--- What to produce ---
Because the listing below is to be kept intact, restate all of it word for word.

============================================================

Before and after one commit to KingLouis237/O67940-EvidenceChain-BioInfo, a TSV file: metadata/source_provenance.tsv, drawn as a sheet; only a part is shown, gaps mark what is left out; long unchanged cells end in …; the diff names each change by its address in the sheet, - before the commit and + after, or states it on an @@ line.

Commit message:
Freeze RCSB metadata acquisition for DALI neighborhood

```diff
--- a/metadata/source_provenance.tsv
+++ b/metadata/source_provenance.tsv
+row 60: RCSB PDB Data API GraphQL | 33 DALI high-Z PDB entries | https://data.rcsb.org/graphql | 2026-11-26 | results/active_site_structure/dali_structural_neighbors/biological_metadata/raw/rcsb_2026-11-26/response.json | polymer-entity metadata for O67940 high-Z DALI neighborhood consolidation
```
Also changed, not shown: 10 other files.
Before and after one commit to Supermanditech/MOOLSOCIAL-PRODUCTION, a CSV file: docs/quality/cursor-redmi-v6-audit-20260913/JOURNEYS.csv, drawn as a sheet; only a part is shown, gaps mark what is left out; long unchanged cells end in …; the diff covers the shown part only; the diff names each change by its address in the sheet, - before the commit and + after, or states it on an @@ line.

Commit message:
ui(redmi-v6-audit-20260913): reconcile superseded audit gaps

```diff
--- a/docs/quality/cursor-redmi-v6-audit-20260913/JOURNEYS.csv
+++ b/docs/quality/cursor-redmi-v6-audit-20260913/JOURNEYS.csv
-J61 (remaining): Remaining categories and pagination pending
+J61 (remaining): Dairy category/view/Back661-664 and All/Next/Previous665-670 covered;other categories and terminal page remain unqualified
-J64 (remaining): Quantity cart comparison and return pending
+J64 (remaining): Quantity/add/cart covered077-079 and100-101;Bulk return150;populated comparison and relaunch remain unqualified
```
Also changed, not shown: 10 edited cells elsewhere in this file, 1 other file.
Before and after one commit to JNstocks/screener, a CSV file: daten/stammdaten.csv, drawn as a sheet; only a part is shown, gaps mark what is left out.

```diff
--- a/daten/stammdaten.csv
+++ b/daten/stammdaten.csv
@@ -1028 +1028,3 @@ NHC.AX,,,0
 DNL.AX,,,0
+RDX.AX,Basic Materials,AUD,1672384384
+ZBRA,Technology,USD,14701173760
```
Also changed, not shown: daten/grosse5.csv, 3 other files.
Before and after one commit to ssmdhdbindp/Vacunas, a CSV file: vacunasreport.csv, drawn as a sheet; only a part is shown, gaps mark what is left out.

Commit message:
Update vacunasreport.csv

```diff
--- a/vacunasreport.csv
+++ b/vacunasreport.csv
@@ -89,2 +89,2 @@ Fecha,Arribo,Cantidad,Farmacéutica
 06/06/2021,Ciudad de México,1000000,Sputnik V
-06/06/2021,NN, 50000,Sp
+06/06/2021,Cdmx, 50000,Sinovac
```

============================================================

--- Response box ---
Before and after one commit to KingLouis237/O67940-EvidenceChain-BioInfo, a TSV file: metadata/source_provenance.tsv, drawn as a sheet; only a part is shown, gaps mark what is left out; long unchanged cells end in …; the diff names each change by its address in the sheet, - before the commit and + after, or states it on an @@ line.

Commit message:
Freeze RCSB metadata acquisition for DALI neighborhood

```diff
--- a/metadata/source_provenance.tsv
+++ b/metadata/source_provenance.tsv
+row 60: RCSB PDB Data API GraphQL | 33 DALI high-Z PDB entries | https://data.rcsb.org/graphql | 2026-11-26 | results/active_site_structure/dali_structural_neighbors/biological_metadata/raw/rcsb_2026-11-26/response.json | polymer-entity metadata for O67940 high-Z DALI neighborhood consolidation
```
Also changed, not shown: 10 other files.
Before and after one commit to Supermanditech/MOOLSOCIAL-PRODUCTION, a CSV file: docs/quality/cursor-redmi-v6-audit-20260913/JOURNEYS.csv, drawn as a sheet; only a part is shown, gaps mark what is left out; long unchanged cells end in …; the diff covers the shown part only; the diff names each change by its address in the sheet, - before the commit and + after, or states it on an @@ line.

Commit message:
ui(redmi-v6-audit-20260913): reconcile superseded audit gaps

```diff
--- a/docs/quality/cursor-redmi-v6-audit-20260913/JOURNEYS.csv
+++ b/docs/quality/cursor-redmi-v6-audit-20260913/JOURNEYS.csv
-J61 (remaining): Remaining categories and pagination pending
+J61 (remaining): Dairy category/view/Back661-664 and All/Next/Previous665-670 covered;other categories and terminal page remain unqualified
-J64 (remaining): Quantity cart comparison and return pending
+J64 (remaining): Quantity/add/cart covered077-079 and100-101;Bulk return150;populated comparison and relaunch remain unqualified
```
Also changed, not shown: 10 edited cells elsewhere in this file, 1 other file.
Before and after one commit to JNstocks/screener, a CSV file: daten/stammdaten.csv, drawn as a sheet; only a part is shown, gaps mark what is left out.

```diff
--- a/daten/stammdaten.csv
+++ b/daten/stammdaten.csv
@@ -1028 +1028,3 @@ NHC.AX,,,0
 DNL.AX,,,0
+RDX.AX,Basic Materials,AUD,1672384384
+ZBRA,Technology,USD,14701173760
```
Also changed, not shown: daten/grosse5.csv, 3 other files.
Before and after one commit to ssmdhdbindp/Vacunas, a CSV file: vacunasreport.csv, drawn as a sheet; only a part is shown, gaps mark what is left out.

Commit message:
Update vacunasreport.csv

```diff
--- a/vacunasreport.csv
+++ b/vacunasreport.csv
@@ -89,2 +89,2 @@ Fecha,Arribo,Cantidad,Farmacéutica
 06/06/2021,Ciudad de México,1000000,Sputnik V
-06/06/2021,NN, 50000,Sp
+06/06/2021,Cdmx, 50000,Sinovac
```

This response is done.